▶ **Task to carry out**
Look through the records and report how many lines include the word "Public", with no other words.

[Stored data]
╭──

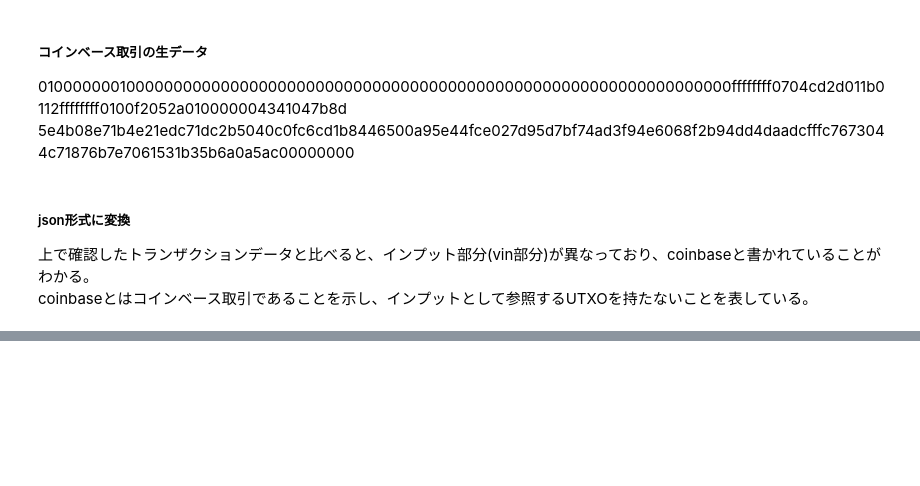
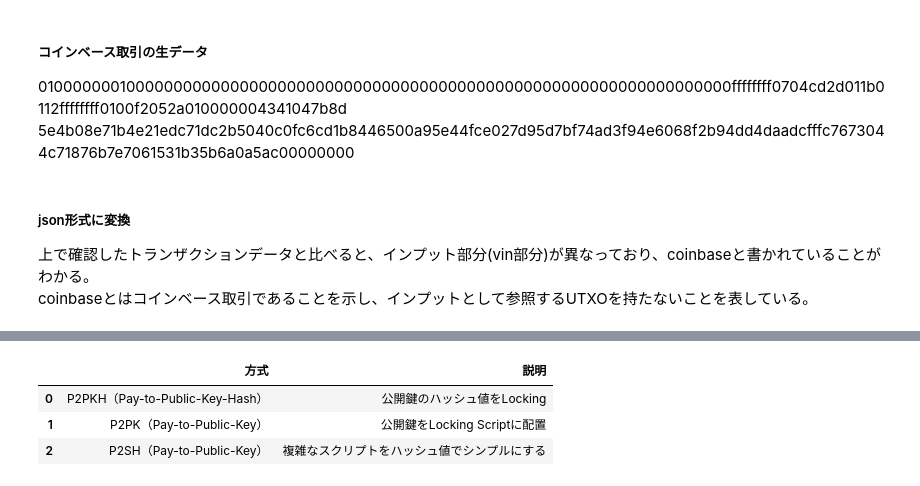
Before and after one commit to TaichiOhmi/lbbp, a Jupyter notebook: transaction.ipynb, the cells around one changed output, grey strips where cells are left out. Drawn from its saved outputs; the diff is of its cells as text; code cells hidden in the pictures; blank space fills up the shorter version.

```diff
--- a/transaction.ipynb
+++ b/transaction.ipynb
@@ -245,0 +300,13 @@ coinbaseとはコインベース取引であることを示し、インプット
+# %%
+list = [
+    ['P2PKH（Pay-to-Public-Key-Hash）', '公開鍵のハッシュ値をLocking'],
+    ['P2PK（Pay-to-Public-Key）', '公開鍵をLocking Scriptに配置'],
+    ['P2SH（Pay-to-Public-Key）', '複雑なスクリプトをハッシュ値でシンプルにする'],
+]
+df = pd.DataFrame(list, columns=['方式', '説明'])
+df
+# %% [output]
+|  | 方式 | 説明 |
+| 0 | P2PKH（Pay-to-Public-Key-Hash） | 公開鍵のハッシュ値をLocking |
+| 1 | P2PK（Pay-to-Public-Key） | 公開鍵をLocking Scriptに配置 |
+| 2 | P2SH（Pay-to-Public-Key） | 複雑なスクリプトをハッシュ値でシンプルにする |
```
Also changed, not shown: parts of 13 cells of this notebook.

╰──

▶ **Result**
6